When Zachary Heller graduates in 2021, he will attend two commencement ceremonies—receiving his D.M.D. degree from the NSU College of Dental Medicine (CDM) and obtaining his D.O. degree from NSU’s Dr. Kiran C. Patel College of Osteopathic Medicine. These two degrees also will put Heller in an elite group of NSU graduates. Since its inception in 2007, only seven students have completed the D.O./D.M.D. dual-degree program, which is the only program of its kind in the United States.
The innovative program helped NSU’s Colleges of Dental Medicine and Osteopathic Medicine earn the 2019 American Dental Education Association (ADEA) Gies Award for Innovation—Academic Dental Institution. The award honors individuals and organizations that exemplify the highest standards in oral health and dental education, research, and leadership. The award was presented in March during the annual American Dental Education Association meeting in Chicago, Illinois.
“The dual-degree graduates are truly pioneers with an NSU Edge, integrating oral and overall health. These graduates are developing new types of practices that integrate medical and dental care as they care for their patients. Some are practicing dentistry incorporating medicine into their practices, while others are practicing medicine and incorporating oral health into their practices,” said Linda C. Niessen, D.M.D., M.P.H., M.P.P., dean and professor of the CDM.
“The dual osteopathic medical/dental degree is ideal for our college. Our college mission is to serve the underserved. A high number of our graduates work in rural or underserved areas where knowledge and skill in both disciplines is a tremendous asset,” added Elaine M. Wallace, D.O., M.S.4, dean of the NSU’s College of Osteopathic Medicine. “Our dual osteopathic medicine/dental graduates follow this course. Too few doctors realize the importance of the diseases of the mouth in the patient’s overall health care. Our dual students remind us to remember the importance of dental diseases in a patient’s well-being. We are extremely proud of these students and the work they do.”
The D.O./D.M.D. program launched in the fall of 2007 after 18 months of planning. Among the 35 U.S. colleges of osteopathic medicine, only NSU offers a D.O./D.M.D. program according to the American Association of Colleges of Osteopathic Medicine. This unique curriculum enabled the CDM to create a D.M.D. advanced standing program for a physician interested in pursuing an oral and maxillofacial surgery (OMFS) residency. OMFS residencies require a D.M.D. or D.D.S. to matriculate.

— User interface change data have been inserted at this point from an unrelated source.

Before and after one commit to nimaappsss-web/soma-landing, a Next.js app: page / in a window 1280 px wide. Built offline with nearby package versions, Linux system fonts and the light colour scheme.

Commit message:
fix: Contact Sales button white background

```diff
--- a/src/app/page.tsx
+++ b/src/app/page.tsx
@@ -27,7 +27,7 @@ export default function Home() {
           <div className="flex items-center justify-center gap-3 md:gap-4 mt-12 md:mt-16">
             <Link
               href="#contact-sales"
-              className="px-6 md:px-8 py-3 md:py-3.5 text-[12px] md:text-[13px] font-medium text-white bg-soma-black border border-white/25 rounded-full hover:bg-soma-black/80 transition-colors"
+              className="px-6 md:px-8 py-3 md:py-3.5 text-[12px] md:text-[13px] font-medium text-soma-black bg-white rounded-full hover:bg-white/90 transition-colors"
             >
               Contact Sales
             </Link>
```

“The curriculum was the most challenging aspect for the program to create a role for those who want to go into inter-professional practice,” said Abby J. Brodie, D.M.D., M.S., associate dean for academic affairs and the curriculum architect on the dental degree side of the program.
According to Brodie, the dual-degree program does not favor one field of dentistry or medicine. “There’s much interconnection between oral health and systemic health. Osteopathic medicine treats the entire person, and dental health affects overall health,” she said.
The year-round, continuous program is rigorous, with a heavy course load. The six-year curriculum consists of basic science and dental courses in the first year; the study of the respiratory, gastrointestinal, musculoskeletal, and other systems, as well as clinical practice, in the second year; while clinical rotations continue in year three. The dental curriculum resumes in year four; clinical dental courses, one-month medical electives, and a rotation in rural/underserved medicine make up year five; while year six is devoted to clinical dentistry and medical electives.
“It’s not a program for everyone,” Brodie admitted.
R. Bruce Donoff, D.M.D., M.D., dean, and Walter C. Guralnick, D.M.D., distinguished professor of oral and maxillofacial surgery at the Harvard School of Dental Medicine, were among those who nominated NSU for the award. “The (NSU) program is worthy of recognition by implementing change with the highest level of inter-professional education. This program succeeds in adding a new dimension to the education of the oral physician,” wrote Donoff, who added that Harvard is about to implement a dual degree “following the model established at Nova Southeastern University.”
Zachary Heller will be the eighth student to complete the dual degree. Alexander Powell also is enrolled in the program, which will make him the ninth dual-degree student when he graduates in 2023.
Heller said he is ready for the hard work—and future career benefits—the D.O./D.M.D. degrees will bring. “I am pursing a dual degree to become the best medical and dental practitioner possible. Having a dual degree will allow me to draw from a greater foundation of knowledge, which allows me to recognize and prevent complications before they arise,” said Heller, who plans to pursue postgraduate education, possibly in oral maxillofacial surgery.
“The oral cavity is the gateway to the body. Whether I choose to practice medicine or dentistry, everything starts in the oral cavity,” Heller added. “By having an understanding of both oral and systemic diseases, I will be able to provide a greater quality and more comprehensive level of care to my patients.”
The William J. Gies Awards for Vision, Innovation, and Achievement are named for William J. Gies, Ph.D., who is considered the “Father of Contemporary Dental Education and Research,” according to the American Dental Education Association (ADEA).